▶ [Task to complete]: In the data below, find every line that has the string "html", and copy it.

▶ [Material for the task]:

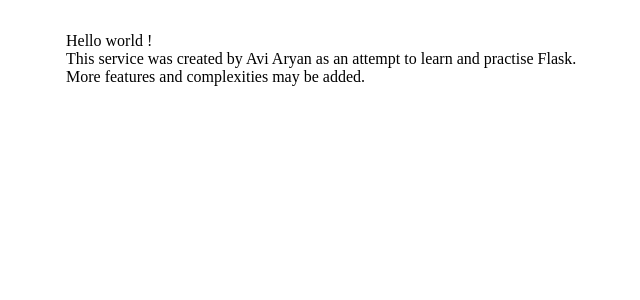
After one commit to aviaryan/dls, a Flask app: template dls/templates/home.html in a window 1280 px wide. The commit adds this page. Shown: the top 300 px of the page, without its empty margins (174-814 px from the left). Run offline with Flask 2, Linux system fonts and the light colour scheme; the template is opened without the code that fills it, so the values that code supplies are empty; parts of the project's set-up code (start-up, migrations or seed data) failed here and were passed over.

Commit message:
Added homepage template

```diff
--- a/dls/static/style.css
+++ b/dls/static/style.css
@@ -1,6 +1,6 @@
 body {
 	max-width: 800px;
-	margin: 0 auto;
+	margin: 2em auto;
 }
 
 button.edit {
--- /dev/null
+++ b/dls/templates/home.html
@@ -0,0 +1,12 @@
+<!DOCTYPE html>
+<html>
+<head>
+	<link href="{{ url_for('static', filename='style.css') }}" rel="stylesheet" />
+	<title>DLS</title>
+</head>
+<body>
+Hello world !<br>
+This service was created by Avi Aryan as an attempt to learn and practise Flask.<br>
+More features and complexities may be added.
+</body>
+</html>
--- a/dls/views.py
+++ b/dls/views.py
@@ -7,7 +7,7 @@ import binascii
 
 @app.route('/')
 def index():
-    return 'Hello World! This is war'
+    return render_template('home.html')
 
 
 @app.errorhandler(404)
```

▶ [Answer to the problem]:
After one commit to aviaryan/dls, a Flask app: template dls/templates/home.html in a window 1280 px wide. The commit adds this page. Shown: the top 300 px of the page, without its empty margins (174-814 px from the left). Run offline with Flask 2, Linux system fonts and the light colour scheme; the template is opened without the code that fills it, so the values that code supplies are empty; parts of the project's set-up code (start-up, migrations or seed data) failed here and were passed over.
+++ b/dls/templates/home.html
+<!DOCTYPE html>
+<html>
+</html>
+    return render_template('home.html')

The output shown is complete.